LONDON — Development professionals must “break out of jargon” in order to “save this field,” according to the former U.K. secretary of state for international development.
In an interview for Devex World, Rory Stewart said excessive jargon makes it difficult to communicate with citizens about aid and to discuss the details of programming.
“If we are to save this field we must break out of jargon and rhetoric and universal solutions and theories and focus on the quality of delivery on the ground,” Stewart said in the interview with Raj Kumar, Devex’s president and editor-in-chief.
“Get to the detail. If what you are saying is ‘Why have we only included the women in the peace process in Syria but not the Kurds,’ say that. Don’t use the jargon word ‘inclusivity.’”— Rory Stewart, former U.K. secretary of state for international development
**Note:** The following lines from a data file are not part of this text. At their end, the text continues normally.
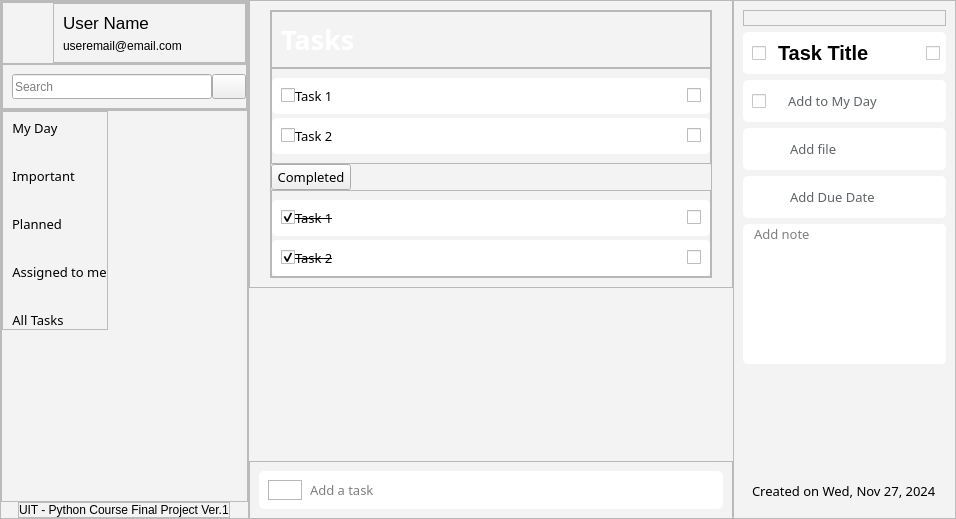
Before: the Qt Designer form ui/ui-design.ui in AgentMajin/taskify, drawn with Qt 5.
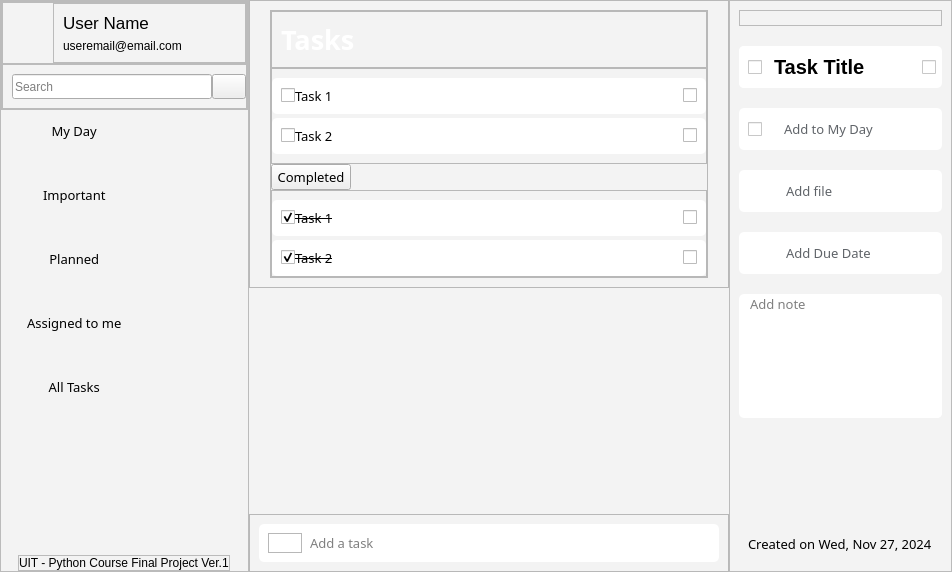
After: the same form once the commit is applied. The open tabs and pages were chosen to show the change. Icons and pictures are not drawn.

Commit message: ui-update + sample-login-page

```diff
--- a/ui/ui-design.ui
+++ b/ui/ui-design.ui
@@ -6,8 +6,8 @@
    <rect>
     <x>0</x>
     <y>0</y>
-    <width>956</width>
-    <height>519</height>
+    <width>952</width>
+    <height>572</height>
    </rect>
   </property>
   <property name="sizePolicy">
@@ -325,6 +325,9 @@
            <verstretch>0</verstretch>
           </sizepolicy>
          </property>
+         <property name="styleSheet">
+          <string notr="true">background:transparent</string>
+         </property>
          <property name="frameShape">
           <enum>QFrame::StyledPanel</enum>
          </property>
@@ -347,10 +350,10 @@
           <property name="bottomMargin">
            <number>0</number>
           </property>
-          <item alignment="Qt::AlignLeft|Qt::AlignTop">
+          <item alignment="Qt::AlignTop">
            <widget class="QFrame" name="menu_frame">
             <property name="sizePolicy">
-             <sizepolicy hsizetype="Preferred" vsizetype="Fixed">
+             <sizepolicy hsizetype="Preferred" vsizetype="Expanding">
               <horstretch>0</horstretch>
               <verstretch>0</verstretch>
              </sizepolicy>
@@ -361,12 +364,15 @@
             <property name="frameShadow">
              <enum>QFrame::Raised</enum>
             </property>
-            <layout class="QGridLayout" name="gridLayout">
+            <layout class="QVBoxLayout" name="verticalLayout_8">
+             <property name="spacing">
+              <number>26</number>
+             </property>
              <property name="leftMargin">
-              <number>9</number>
+              <number>0</number>
              </property>
              <property name="topMargin">
-              <number>7</number>
+              <number>0</number>
              </property>
              <property name="rightMargin">
               <number>0</number>
@@ -374,16 +380,24 @@
              <property name="bottomMargin">
               <number>0</number>
              </property>
-             <property name="horizontalSpacing">
-              <number>20</number>
-             </property>
-             <property name="verticalSpacing">
-              <number>30</number>
-             </property>
-             <item row="0" column="0">
+             <item>
+              <widget class="QFrame" name="item_frame_1">
+               <property name="styleSheet">
+                <string notr="true">#item_frame_1::hover {
+    background-color: rgba(255, 255, 255, 0.8); 
+}</string>
+               </property>
+               <property name="frameShape">
+                <enum>QFrame::StyledPanel</enum>
+               </property>
+               <property name="frameShadow">
+                <enum>QFrame::Raised</enum>
+               </property>
+               <layout class="QHBoxLayout" name="horizontalLayout_7">
+                <item>
               <widget class="QPushButton" name="my_day_button">
                <property name="sizePolicy">
-                <sizepolicy hsizetype="Fixed" vsizetype="Fixed">
+                   <sizepolicy hsizetype="Preferred" vsizetype="Fixed">
                  <horstretch>0</horstretch>
                  <verstretch>0</verstretch>
                 </sizepolicy>
@@ -400,7 +414,7 @@
 </string>
                </property>
                <property name="text">
-                <string>My Day</string>
+                   <string>    My Day</string>
                </property>
                <property name="icon">
                 <iconset resource="../resources/icon.qrc">
@@ -414,10 +428,158 @@
                </property>
               </widget>
              </item>
-             <item row="3" column="0">
+                <item>
+                 <widget class="QFrame" name="blank_frame_5">
+                  <property name="styleSheet">
+                   <string notr="true"/>
+                  </property>
+                  <property name="frameShape">
+                   <enum>QFrame::StyledPanel</enum>
+                  </property>
+                  <property name="frameShadow">
+                   <enum>QFrame::Raised</enum>
+                  </property>
+                 </widget>
+                </item>
+               </layout>
+              </widget>
+             </item>
+             <item>
+              <widget class="QFrame" name="item_frame_2">
+               <property name="styleSheet">
+                <string notr="true">#item_frame_2::hover {
+    background-color: rgba(255, 255, 255, 0.8); 
+}</string>
+               </property>
+               <property name="frameShape">
+                <enum>QFrame::StyledPanel</enum>
+               </property>
+               <property name="frameShadow">
+                <enum>QFrame::Raised</enum>
+               </property>
+               <layout class="QHBoxLayout" name="horizontalLayout_12">
+                <item>
+                 <widget class="QPushButton" name="important_button">
+                  <property name="sizePolicy">
+                   <sizepolicy hsizetype="Minimum" vsizetype="Fixed">
+                    <horstretch>0</horstretch>
+                    <verstretch>0</verstretch>
+                   </sizepolicy>
+                  </property>
+                  <property name="font">
+                   <font>
+                    <family>Microsoft JhengHei</family>
+                    <pointsize>10</pointsize>
+                   </font>
+                  </property>
+                  <property name="styleSheet">
+                   <string notr="true">border: none;</string>
+                  </property>
+                  <property name="text">
+                   <string>    Important</string>
+                  </property>
+                  <property name="icon">
+                   <iconset resource="../resources/icon.qrc">
+                    <normaloff>:/icon/icons/star.png</normaloff>:/icon/icons/star.png</iconset>
+                  </property>
+                  <property name="iconSize">
+                   <size>
+                    <width>25</width>
+                    <height>25</height>
+                   </size>
+                  </property>
+                 </widget>
+                </item>
+                <item>
+                 <widget class="QFrame" name="blank_frame_4">
+                  <property name="frameShape">
+                   <enum>QFrame::StyledPanel</enum>
+                  </property>
+                  <property name="frameShadow">
+                   <enum>QFrame::Raised</enum>
+                  </property>
+                 </widget>
+                </item>
+               </layout>
+              </widget>
+             </item>
+             <item>
+              <widget class="QFrame" name="item_frame_3">
+               <property name="styleSheet">
+                <string notr="true">#item_frame_3::hover {
+    background-color: rgba(255, 255, 255, 0.8); 
+}</string>
+               </property>
+               <property name="frameShape">
+                <enum>QFrame::StyledPanel</enum>
+               </property>
+               <property name="frameShadow">
+                <enum>QFrame::Raised</enum>
+               </property>
+               <layout class="QHBoxLayout" name="horizontalLayout_13">
+                <item>
+                 <widget class="QPushButton" name="planned_button">
+                  <property name="sizePolicy">
+                   <sizepolicy hsizetype="Minimum" vsizetype="Fixed">
+                    <horstretch>0</horstretch>
+                    <verstretch>0</verstretch>
+                   </sizepolicy>
+                  </property>
+                  <property name="font">
+                   <font>
+                    <family>Microsoft JhengHei</family>
+                    <pointsize>10</pointsize>
+                   </font>
+                  </property>
+                  <property name="styleSheet">
+                   <string notr="true">border: none;</string>
+                  </property>
+                  <property name="text">
+                   <string>    Planned</string>
+                  </property>
+                  <property name="icon">
+                   <iconset resource="../resources/icon.qrc">
+                    <normaloff>:/icon/icons/plan.png</normaloff>:/icon/icons/plan.png</iconset>
+                  </property>
+                  <property name="iconSize">
+                   <size>
+                    <width>25</width>
+                    <height>25</height>
+                   </size>
+                  </property>
+                 </widget>
+                </item>
+                <item>
+                 <widget class="QFrame" name="blank_frame_3">
+                  <property name="frameShape">
+                   <enum>QFrame::StyledPanel</enum>
+                  </property>
+                  <property name="frameShadow">
+                   <enum>QFrame::Raised</enum>
+                  </property>
+                 </widget>
+                </item>
+               </layout>
+              </widget>
+             </item>
+             <item>
+              <widget class="QFrame" name="item_frame_4">
+               <property name="styleSheet">
+                <string notr="true">#item_frame_4::hover {
+    background-color: rgba(255, 255, 255, 0.8); 
+}</string>
+               </property>
+               <property name="frameShape">
+                <enum>QFrame::StyledPanel</enum>
+               </property>
+               <property name="frameShadow">
+                <enum>QFrame::Raised</enum>
+               </property>
+               <layout class="QHBoxLayout" name="horizontalLayout_14">
+                <item>
               <widget class="QPushButton" name="assign_me_button">
                <property name="sizePolicy">
-                <sizepolicy hsizetype="Fixed" vsizetype="Fixed">
+                   <sizepolicy hsizetype="Minimum" vsizetype="Fixed">
                  <horstretch>0</horstretch>
                  <verstretch>0</verstretch>
                 </sizepolicy>
@@ -432,7 +594,7 @@
                 <string notr="true">border: none;</string>
                </property>
                <property name="text">
-                <string>Assigned to me</string>
+                   <string>    Assigned to me</string>
                </property>
                <property name="icon">
                 <iconset resource="../resources/icon.qrc">
@@ -446,10 +608,37 @@
                </property>
               </widget>
              </item>
-             <item row="4" column="0">
+                <item>
+                 <widget class="QFrame" name="blank_frame_2">
+                  <property name="frameShape">
+                   <enum>QFrame::StyledPanel</enum>
+                  </property>
+                  <property name="frameShadow">
+                   <enum>QFrame::Raised</enum>
+                  </property>
+                 </widget>
+                </item>
+               </layout>
+              </widget>
+             </item>
+             <item>
+              <widget class="QFrame" name="item_frame_5">
+               <property name="styleSheet">
+                <string notr="true">#item_frame_5::hover {
+    background-color: rgba(255, 255, 255, 0.8); 
+}</string>
+               </property>
+               <property name="frameShape">
+                <enum>QFrame::StyledPanel</enum>
+               </property>
+               <property name="frameShadow">
+                <enum>QFrame::Raised</enum>
+               </property>
+               <layout class="QHBoxLayout" name="horizontalLayout_15">
+                <item>
               <widget class="QPushButton" name="task_button">
                <property name="sizePolicy">
-                <sizepolicy hsizetype="Fixed" vsizetype="Fixed">
+                   <sizepolicy hsizetype="Minimum" vsizetype="Fixed">
                  <horstretch>0</horstretch>
                  <verstretch>0</verstretch>
                 </sizepolicy>
@@ -464,7 +653,7 @@
                 <string notr="true">border: none</string>
                </property>
                <property name="text">
-                <string>All Tasks</string>
+                   <string>    All Tasks</string>
                </property>
                <property name="icon">
                 <iconset resource="../resources/icon.qrc">
@@ -478,68 +667,17 @@
                </property>
               </widget>
              </item>
-             <item row="2" column="0">
-              <widget class="QPushButton" name="planned_button">
-               <property name="sizePolicy">
-                <sizepolicy hsizetype="Fixed" vsizetype="Fixed">
-                 <horstretch>0</horstretch>
-                 <verstretch>0</verstretch>
-                </sizepolicy>
-               </property>
-               <property name="font">
-                <font>
-                 <family>Microsoft JhengHei</family>
-                 <pointsize>10</pointsize>
-                </font>
-               </property>
-               <property name="styleSheet">
-                <string notr="true">border: none;</string>
-               </property>
-               <property name="text">
-                <string>Planned</string>
-               </property>
-               <property name="icon">
-                <iconset resource="../resources/icon.qrc">
-                 <normaloff>:/icon/icons/plan.png</normaloff>:/icon/icons/plan.png</iconset>
-               </property>
-               <property name="iconSize">
-                <size>
-                 <width>25</width>
-                 <height>25</height>
-                </size>
+                <item>
+                 <widget class="QFrame" name="blank_frame">
+                  <property name="frameShape">
+                   <enum>QFrame::StyledPanel</enum>
+                  </property>
+                  <property name="frameShadow">
+                   <enum>QFrame::Raised</enum>
                </property>
               </widget>
              </item>
-             <item row="1" column="0">
-              <widget class="QPushButton" name="important_button">
-               <property name="sizePolicy">
-                <sizepolicy hsizetype="Fixed" vsizetype="Fixed">
-                 <horstretch>0</horstretch>
-                 <verstretch>0</verstretch>
-                </sizepolicy>
-               </property>
-               <property name="font">
-                <font>
-                 <family>Microsoft JhengHei</family>
-                 <pointsize>10</pointsize>
-                </font>
-               </property>
-               <property name="styleSheet">
-                <string notr="true">border: none;</string>
-               </property>
-               <property name="text">
-                <string>Important</string>
-               </property>
-               <property name="icon">
-                <iconset resource="../resources/icon.qrc">
-                 <normaloff>:/icon/icons/star.png</normaloff>:/icon/icons/star.png</iconset>
-               </property>
-               <property name="iconSize">
-                <size>
-                 <width>25</width>
-                 <height>25</height>
-                </size>
-               </property>
+               </layout>
               </widget>
              </item>
             </layout>
@@ -600,7 +738,7 @@
     <item>
      <widget class="QStackedWidget" name="stackedWidget">
       <property name="currentIndex">
-       <number>1</number>
+       <number>0</number>
       </property>
       <widget class="QWidget" name="page">
        <layout class="QVBoxLayout" name="verticalLayout_32">
@@ -622,13 +760,14 @@
         <item>
          <widget class="QFrame" name="Task">
           <property name="styleSheet">
-           <string notr="true">#Task{
-margin: 0px;
-background-image: url(:/icon/img/note-background.jpg);
-background-position: center;
-border-radius: 10px}
-
-</string>
+           <string notr="true">#Task {
+    margin: 0px;
+    background-image: url(:/icon/img/note-background.jpg);
+    background-position: center;
+    background-repeat: no-repeat;
+    border-radius: 10px;
+	background-size: 100% 100%;
+}</string>
           </property>
           <property name="frameShape">
            <enum>QFrame::StyledPanel</enum>
@@ -3291,6 +3430,9 @@
        <enum>QFrame::Raised</enum>
       </property>
       <layout class="QVBoxLayout" name="verticalLayout_4">
+       <property name="spacing">
+        <number>20</number>
+       </property>
        <item>
         <widget class="QFrame" name="close_frame">
          <property name="sizePolicy">
```
Lines whose indentation alone changed are shown as unchanged. The commit also changes 3 other files.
“You say those things, nobody disagrees, everybody nods happily,” Stewart said. “But what nobody actually does is really think about what that means in Mali.”
Instead of using jargon, he advised: “Get to the detail. If what you are saying is ‘Why have we only included the women in the peace process in Syria but not the Kurds,’ say that. Don’t use the jargon word ‘inclusivity.’”
Using too much jargon also has consequences when communicating with citizens, who need to be convinced of how their taxes are being spent through official development assistance, Stewart added.
“Often we speak to voters in very, very technocratic language, we always speak in numbers. We talk about educating 100 million girls, which is a wonderful thing, but doesn’t feel very real to people,” he said.
He urged development leaders to put more of a “human emphasis” on front-line workers.
“We need to move away from the world of people sitting behind desks, moving bits of paper around, to making the real heroes of the project the person that is really delivering the school … Strangely we've created a world where too often all the plaudits and promotions go to those in head office,” he said.
But Stewart admitted it was “very, very complicated, solving this problem of how we communicate to people.”
For those in government, he suggested “asking yourself as a civil servant, as a minister — is this how I would spend my own money?”